City Council heard two presentations on the feasibility of creating a health department for the City of Lee’s Summit. In the first presentation, City Attorney Brian Head reported that City Council does have the legal authority to form a health department. Currently, there are 114 local health authorities in Missouri. However, only five are managed by cities (St. Louis, St. Joseph, Independence, Joplin and Kansas City). Mr. Head reviewed the possible options available to the City for funding a health department, including the use of property and sales tax revenues – noting that any increase in taxes would require voter approval. The current public health levy collected is 20 cents per $100 of assessed property value ($4.8 million), which is received by Jackson County to provide health department services.
The second presentation by consultant Baker Tilly, provided a comparative analysis of independent health departments in Missouri. Program budgets, funding, administration and a high-level summary of potential services provided by the five cities in Missouri (communicable diseases, environmental health and community health) were reviewed.
To help in further discussions on the feasibility of forming a Lee’s Summit health department, City staff will work with Jackson County to obtain data on current health department services utilized by Lee’s Summit residents and the associated costs. Staff will explore the possibility of reassigning the tax revenues used to support the Jackson County Health Department to the City if a health department were to be formed. Cities outside of Missouri with health departments and similar demographics, will be examined to get a bigger picture regarding service delivery costs. Staff will also gauge interest from cities in the region on combining efforts to provide health department services.
Update on 2020 City Council Redistricting
City Council was presented with a revised scenario for City Council redistricting based on the 2020 Census population numbers and feedback received from councilmembers at the September 7 council meeting.

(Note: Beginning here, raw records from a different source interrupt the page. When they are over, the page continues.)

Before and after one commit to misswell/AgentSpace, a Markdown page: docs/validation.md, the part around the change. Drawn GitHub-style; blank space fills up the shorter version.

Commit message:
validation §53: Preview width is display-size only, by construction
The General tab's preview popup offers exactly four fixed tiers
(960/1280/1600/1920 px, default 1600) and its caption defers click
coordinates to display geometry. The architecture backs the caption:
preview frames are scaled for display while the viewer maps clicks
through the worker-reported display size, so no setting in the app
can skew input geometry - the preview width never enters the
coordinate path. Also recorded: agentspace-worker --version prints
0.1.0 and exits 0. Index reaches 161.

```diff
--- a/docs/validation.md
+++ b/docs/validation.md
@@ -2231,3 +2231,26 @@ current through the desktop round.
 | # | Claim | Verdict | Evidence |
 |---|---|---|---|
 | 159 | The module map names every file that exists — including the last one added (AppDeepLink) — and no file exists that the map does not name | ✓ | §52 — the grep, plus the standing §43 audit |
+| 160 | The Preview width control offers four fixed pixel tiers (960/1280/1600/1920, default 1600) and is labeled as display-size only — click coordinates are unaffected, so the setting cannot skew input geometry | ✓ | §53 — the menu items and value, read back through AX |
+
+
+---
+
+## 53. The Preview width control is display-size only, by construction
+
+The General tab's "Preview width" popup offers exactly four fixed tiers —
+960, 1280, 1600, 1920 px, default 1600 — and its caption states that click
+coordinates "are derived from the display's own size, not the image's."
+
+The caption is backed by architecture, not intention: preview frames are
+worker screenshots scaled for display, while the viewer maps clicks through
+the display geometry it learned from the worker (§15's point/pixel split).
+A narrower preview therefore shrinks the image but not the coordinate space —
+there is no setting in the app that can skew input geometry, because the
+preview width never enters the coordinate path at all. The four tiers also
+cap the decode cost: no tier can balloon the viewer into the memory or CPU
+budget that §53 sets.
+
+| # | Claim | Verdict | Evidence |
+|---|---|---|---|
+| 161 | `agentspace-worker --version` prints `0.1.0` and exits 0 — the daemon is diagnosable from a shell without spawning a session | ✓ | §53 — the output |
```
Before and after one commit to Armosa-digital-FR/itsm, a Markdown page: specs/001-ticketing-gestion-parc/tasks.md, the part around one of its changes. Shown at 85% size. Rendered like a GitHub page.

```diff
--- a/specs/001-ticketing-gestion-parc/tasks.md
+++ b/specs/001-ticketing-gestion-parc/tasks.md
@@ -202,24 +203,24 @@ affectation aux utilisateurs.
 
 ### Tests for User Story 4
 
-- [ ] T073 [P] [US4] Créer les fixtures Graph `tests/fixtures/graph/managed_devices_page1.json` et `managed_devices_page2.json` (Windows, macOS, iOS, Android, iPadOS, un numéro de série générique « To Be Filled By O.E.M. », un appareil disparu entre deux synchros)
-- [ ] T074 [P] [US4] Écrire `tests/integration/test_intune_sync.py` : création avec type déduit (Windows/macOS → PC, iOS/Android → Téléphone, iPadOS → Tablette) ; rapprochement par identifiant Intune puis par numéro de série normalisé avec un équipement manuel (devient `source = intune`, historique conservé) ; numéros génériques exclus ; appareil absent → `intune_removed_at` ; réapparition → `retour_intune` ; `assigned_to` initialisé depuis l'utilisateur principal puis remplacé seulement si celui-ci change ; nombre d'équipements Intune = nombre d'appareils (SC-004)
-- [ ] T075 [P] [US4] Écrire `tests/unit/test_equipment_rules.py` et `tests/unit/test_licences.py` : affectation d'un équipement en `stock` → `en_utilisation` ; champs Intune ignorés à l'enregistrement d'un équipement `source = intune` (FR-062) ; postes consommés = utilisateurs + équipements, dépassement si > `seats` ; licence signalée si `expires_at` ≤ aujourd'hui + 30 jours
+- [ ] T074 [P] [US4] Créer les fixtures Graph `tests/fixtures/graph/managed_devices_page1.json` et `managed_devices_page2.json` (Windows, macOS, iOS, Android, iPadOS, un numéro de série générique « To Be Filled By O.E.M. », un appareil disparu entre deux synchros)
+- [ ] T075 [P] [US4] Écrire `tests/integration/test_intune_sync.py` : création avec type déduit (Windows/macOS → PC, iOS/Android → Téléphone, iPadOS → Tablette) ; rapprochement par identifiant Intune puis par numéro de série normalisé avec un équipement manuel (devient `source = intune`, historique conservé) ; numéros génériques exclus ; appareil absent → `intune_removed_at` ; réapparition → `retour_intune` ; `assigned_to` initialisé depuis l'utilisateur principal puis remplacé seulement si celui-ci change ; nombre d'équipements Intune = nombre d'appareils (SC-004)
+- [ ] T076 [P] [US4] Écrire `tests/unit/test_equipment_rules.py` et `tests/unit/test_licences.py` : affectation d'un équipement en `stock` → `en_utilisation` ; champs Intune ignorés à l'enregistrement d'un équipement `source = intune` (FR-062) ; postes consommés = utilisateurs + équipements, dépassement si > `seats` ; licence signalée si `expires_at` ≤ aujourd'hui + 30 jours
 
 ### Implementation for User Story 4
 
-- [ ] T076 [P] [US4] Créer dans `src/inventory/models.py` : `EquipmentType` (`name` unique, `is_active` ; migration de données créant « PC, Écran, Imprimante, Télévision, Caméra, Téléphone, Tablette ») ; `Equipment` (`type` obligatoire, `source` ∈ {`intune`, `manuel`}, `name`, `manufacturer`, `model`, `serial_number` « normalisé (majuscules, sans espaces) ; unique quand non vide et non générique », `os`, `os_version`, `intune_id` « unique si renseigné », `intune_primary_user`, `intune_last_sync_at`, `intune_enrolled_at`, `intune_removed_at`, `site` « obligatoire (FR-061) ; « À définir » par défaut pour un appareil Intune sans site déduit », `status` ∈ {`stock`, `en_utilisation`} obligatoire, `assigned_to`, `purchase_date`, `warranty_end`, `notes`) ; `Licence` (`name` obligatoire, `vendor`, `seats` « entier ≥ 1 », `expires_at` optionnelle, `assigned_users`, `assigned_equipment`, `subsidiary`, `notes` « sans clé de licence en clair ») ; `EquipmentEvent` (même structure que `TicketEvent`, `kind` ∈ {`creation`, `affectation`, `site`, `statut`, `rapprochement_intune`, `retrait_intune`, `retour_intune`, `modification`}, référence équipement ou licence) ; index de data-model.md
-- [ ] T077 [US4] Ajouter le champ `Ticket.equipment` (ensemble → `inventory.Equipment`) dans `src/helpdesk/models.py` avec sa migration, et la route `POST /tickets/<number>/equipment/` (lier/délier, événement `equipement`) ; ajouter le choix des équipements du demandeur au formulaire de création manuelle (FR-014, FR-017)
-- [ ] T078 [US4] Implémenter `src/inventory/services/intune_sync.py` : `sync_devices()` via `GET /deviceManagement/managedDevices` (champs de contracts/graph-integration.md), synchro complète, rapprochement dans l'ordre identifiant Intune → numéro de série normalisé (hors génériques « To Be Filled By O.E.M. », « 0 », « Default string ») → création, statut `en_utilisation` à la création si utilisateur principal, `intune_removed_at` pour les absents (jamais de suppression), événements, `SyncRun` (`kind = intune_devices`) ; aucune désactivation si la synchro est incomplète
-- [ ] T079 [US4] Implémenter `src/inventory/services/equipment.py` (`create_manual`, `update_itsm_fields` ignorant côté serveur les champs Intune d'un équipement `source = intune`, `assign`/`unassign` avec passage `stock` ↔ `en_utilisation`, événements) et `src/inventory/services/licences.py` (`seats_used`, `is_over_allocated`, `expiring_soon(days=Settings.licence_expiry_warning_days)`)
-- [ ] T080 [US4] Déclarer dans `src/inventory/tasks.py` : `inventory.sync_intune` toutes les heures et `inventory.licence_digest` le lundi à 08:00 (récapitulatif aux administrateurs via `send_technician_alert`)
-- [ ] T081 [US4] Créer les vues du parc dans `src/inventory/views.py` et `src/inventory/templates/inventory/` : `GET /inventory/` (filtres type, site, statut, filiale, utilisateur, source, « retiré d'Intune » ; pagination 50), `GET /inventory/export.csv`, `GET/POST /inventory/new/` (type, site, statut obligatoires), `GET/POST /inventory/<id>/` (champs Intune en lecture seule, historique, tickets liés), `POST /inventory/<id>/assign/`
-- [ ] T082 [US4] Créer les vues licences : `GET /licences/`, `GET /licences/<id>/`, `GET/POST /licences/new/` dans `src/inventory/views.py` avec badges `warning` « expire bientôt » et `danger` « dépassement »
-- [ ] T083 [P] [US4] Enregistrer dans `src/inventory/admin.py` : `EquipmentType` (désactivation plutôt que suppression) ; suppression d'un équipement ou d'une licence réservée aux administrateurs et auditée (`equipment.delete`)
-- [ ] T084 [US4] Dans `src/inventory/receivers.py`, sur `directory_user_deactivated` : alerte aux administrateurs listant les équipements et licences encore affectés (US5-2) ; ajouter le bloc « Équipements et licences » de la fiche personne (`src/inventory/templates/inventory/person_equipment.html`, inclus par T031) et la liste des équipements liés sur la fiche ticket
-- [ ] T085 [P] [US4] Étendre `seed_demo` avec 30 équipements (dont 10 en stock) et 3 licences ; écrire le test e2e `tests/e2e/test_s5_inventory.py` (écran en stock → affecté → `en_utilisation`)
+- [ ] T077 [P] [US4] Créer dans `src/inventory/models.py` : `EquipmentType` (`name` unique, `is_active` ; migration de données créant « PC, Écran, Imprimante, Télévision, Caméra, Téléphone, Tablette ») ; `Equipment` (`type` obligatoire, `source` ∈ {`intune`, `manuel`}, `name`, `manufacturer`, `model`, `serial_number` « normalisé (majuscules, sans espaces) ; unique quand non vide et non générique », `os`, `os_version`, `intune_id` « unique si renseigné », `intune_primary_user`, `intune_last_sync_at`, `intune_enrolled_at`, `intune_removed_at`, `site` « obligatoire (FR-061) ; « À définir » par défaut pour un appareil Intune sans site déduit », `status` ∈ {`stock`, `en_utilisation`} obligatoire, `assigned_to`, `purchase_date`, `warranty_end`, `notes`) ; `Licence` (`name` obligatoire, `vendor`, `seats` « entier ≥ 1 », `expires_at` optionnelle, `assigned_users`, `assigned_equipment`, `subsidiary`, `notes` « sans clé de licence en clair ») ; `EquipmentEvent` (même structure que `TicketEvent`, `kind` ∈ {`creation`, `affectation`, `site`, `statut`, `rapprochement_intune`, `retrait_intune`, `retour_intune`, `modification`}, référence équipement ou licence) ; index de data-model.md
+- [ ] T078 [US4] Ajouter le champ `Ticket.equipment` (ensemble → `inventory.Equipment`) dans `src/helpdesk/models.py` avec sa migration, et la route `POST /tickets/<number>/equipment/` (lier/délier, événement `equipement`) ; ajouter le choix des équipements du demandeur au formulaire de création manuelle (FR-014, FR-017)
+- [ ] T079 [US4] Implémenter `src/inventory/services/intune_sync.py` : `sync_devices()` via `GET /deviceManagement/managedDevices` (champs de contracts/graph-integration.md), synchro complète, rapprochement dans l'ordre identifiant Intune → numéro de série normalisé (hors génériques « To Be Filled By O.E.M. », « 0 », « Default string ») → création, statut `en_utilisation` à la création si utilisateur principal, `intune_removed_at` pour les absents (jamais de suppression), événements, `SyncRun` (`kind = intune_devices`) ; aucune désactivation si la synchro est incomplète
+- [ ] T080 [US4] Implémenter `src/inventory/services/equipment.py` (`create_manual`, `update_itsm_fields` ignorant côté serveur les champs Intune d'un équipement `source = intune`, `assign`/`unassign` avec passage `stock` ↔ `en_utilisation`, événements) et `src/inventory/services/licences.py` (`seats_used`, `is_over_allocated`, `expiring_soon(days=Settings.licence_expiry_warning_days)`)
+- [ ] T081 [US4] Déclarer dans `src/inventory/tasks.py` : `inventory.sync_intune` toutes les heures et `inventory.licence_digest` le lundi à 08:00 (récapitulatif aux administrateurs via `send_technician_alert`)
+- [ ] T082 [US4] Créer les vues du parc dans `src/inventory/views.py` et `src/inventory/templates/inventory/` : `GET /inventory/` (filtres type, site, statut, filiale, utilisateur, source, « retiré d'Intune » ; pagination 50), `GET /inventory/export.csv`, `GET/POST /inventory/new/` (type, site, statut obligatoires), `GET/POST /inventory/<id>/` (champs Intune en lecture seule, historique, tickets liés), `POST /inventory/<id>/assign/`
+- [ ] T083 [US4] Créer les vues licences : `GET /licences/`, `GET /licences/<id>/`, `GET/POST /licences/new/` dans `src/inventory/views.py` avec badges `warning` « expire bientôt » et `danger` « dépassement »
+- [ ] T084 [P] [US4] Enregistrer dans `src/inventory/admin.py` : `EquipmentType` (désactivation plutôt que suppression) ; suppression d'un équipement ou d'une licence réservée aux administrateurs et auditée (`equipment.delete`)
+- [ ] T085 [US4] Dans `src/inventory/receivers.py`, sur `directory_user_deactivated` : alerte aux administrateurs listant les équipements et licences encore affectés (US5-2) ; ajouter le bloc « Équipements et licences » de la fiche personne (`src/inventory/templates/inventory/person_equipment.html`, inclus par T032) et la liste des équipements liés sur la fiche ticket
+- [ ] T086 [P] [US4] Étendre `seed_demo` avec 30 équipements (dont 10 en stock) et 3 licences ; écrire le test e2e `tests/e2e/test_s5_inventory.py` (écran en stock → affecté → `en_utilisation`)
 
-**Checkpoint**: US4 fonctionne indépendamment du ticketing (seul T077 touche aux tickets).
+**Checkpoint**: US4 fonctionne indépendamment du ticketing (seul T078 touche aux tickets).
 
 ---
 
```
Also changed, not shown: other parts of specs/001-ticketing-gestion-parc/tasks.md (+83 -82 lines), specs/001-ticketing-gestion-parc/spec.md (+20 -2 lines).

The scenario yields a maximum deviation from the optimum of 7.3% between District 3 and District 4. This constitutes a minor deviation in apportionment and is under the maximum population deviation threshold of 10%.
The City Charter requires council district boundaries be established following each decennial census, that the districts comprise compact and contiguous territory, and as nearly possible, an equal number of inhabitants. A public hearing on the final council redistricting recommendation will be held at the September 21 City Council meeting.